Locate all lines in the data below that hold "stages" and show them.

START GIVEN DATA

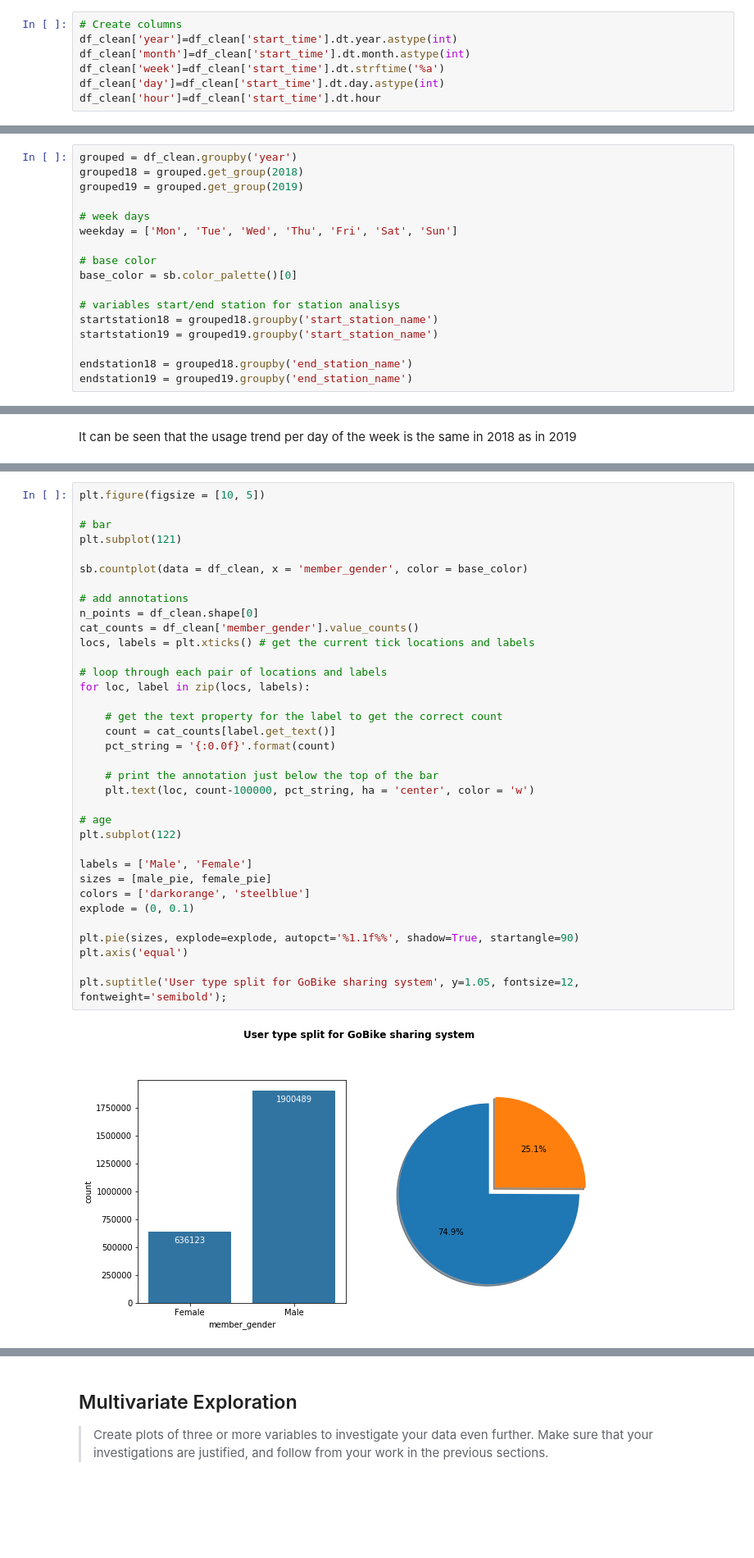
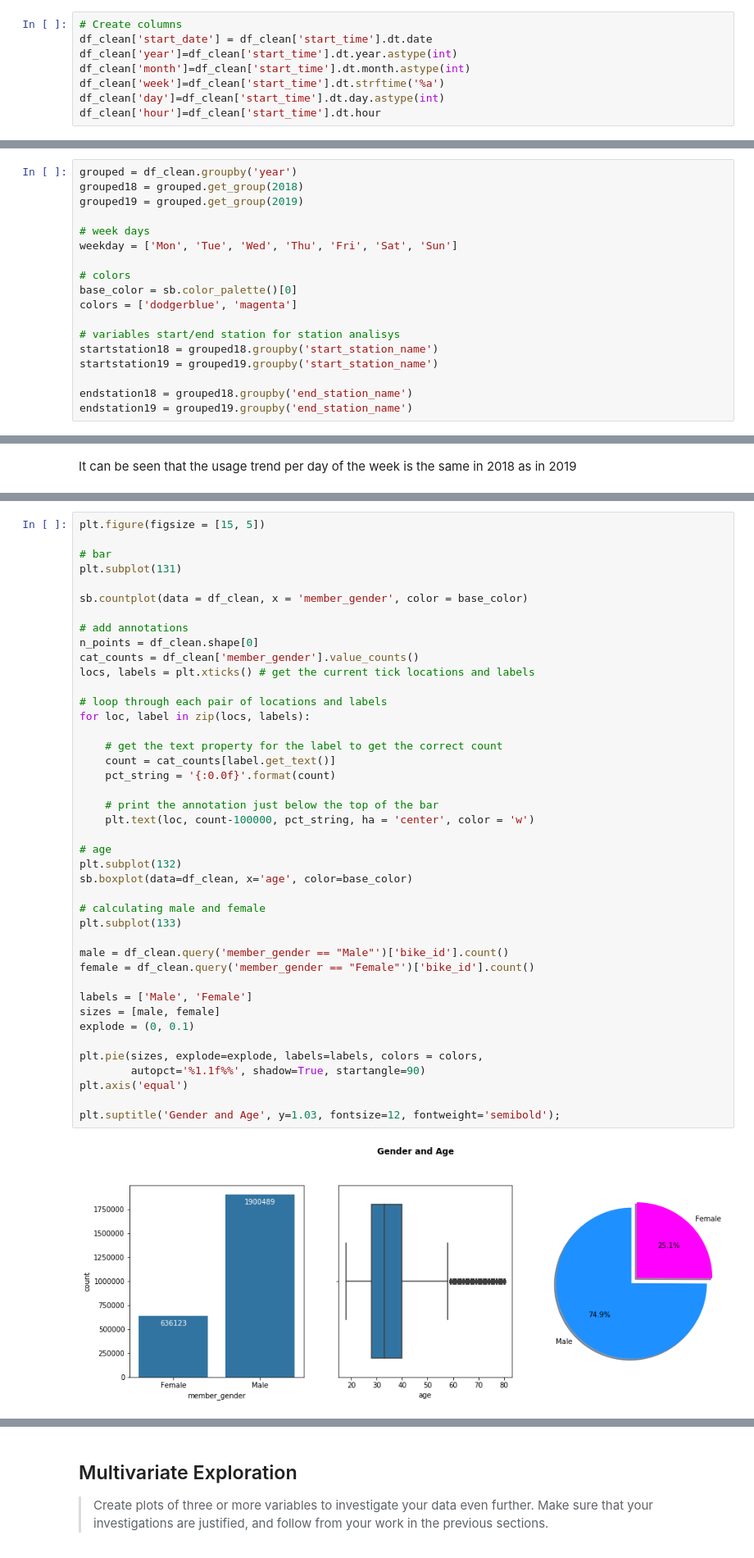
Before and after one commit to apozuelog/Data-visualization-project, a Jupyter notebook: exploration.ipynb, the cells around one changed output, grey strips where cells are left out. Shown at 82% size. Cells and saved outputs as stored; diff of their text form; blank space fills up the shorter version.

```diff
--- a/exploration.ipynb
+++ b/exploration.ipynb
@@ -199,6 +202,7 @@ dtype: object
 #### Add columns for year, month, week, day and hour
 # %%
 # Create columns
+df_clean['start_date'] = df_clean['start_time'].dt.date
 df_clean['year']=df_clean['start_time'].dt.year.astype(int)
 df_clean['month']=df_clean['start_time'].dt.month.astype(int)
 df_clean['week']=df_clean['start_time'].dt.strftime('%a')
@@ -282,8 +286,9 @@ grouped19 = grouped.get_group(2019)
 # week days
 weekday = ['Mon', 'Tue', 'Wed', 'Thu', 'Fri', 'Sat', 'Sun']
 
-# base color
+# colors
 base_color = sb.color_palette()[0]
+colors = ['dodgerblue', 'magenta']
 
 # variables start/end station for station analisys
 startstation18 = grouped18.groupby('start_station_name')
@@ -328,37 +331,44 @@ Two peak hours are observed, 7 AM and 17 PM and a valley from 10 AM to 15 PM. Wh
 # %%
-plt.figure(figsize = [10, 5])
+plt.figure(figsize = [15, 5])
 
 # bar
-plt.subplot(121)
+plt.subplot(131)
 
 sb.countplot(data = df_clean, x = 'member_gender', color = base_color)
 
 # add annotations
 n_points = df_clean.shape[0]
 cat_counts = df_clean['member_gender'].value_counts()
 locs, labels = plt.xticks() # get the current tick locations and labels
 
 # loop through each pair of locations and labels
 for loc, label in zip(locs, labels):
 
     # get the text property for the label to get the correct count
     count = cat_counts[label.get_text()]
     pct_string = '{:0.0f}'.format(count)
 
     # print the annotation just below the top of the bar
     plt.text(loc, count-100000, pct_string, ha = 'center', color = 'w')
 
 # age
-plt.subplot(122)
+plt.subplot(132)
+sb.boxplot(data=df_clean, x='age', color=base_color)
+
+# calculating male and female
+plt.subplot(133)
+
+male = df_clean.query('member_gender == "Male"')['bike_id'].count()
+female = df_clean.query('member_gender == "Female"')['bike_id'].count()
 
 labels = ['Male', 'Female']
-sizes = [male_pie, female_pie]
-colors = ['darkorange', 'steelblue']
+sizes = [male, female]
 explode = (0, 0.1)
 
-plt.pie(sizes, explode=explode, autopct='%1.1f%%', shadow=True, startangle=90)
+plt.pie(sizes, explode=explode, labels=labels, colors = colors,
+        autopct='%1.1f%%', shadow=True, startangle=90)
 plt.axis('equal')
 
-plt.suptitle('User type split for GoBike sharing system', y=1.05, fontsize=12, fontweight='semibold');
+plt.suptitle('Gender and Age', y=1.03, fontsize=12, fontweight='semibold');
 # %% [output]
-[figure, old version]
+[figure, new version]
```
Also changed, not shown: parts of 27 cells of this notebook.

END GIVEN DATA
START GIVEN DATA

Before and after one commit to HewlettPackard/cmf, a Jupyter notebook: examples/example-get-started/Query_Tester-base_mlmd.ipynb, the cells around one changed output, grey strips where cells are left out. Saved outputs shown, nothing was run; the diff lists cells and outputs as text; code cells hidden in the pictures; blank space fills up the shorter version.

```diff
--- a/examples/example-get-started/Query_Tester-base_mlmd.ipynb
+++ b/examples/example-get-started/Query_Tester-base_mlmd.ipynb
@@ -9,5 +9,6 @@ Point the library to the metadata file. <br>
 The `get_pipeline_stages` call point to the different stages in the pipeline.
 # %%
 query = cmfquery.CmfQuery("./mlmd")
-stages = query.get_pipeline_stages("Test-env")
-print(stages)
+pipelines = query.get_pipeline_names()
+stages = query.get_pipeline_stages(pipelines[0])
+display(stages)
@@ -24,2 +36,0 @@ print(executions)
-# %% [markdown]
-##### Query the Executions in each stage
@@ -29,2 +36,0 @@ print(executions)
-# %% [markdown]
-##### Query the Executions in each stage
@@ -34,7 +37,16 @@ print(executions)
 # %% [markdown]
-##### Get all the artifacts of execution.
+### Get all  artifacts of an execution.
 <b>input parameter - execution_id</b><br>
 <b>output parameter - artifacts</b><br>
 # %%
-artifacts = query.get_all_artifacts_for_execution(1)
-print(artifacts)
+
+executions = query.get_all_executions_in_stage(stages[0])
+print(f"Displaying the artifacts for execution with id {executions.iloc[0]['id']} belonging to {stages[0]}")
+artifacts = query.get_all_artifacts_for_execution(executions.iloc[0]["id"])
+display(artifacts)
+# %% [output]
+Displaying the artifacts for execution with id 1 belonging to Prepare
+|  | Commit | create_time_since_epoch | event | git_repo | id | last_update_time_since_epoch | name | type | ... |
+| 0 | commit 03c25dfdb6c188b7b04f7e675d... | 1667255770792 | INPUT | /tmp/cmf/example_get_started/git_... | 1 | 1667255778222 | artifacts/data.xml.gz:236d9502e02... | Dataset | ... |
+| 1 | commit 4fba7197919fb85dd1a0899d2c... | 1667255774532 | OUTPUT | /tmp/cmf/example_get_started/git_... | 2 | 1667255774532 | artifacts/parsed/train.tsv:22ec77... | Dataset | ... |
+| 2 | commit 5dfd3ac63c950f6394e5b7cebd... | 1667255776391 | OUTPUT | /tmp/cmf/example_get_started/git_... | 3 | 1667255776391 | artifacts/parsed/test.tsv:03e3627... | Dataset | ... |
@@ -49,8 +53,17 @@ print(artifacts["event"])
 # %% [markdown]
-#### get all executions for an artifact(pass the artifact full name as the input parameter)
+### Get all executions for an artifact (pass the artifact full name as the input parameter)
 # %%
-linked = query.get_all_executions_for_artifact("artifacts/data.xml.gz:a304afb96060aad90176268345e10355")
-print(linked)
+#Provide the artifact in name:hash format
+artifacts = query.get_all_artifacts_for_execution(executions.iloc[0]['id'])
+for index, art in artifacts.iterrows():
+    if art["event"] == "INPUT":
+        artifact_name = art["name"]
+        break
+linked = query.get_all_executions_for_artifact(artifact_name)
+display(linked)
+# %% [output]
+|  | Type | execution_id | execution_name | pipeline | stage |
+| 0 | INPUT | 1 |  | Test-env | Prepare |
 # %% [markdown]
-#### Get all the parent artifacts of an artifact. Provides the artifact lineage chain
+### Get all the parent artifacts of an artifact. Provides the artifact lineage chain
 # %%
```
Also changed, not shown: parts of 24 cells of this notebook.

END GIVEN DATA

COMPLETED EXERCISE
 The `get_pipeline_stages` call point to the different stages in the pipeline.
-stages = query.get_pipeline_stages("Test-env")
-print(stages)
+stages = query.get_pipeline_stages(pipelines[0])
+display(stages)
+executions = query.get_all_executions_in_stage(stages[0])
+print(f"Displaying the artifacts for execution with id {executions.iloc[0]['id']} belonging to {stages[0]}")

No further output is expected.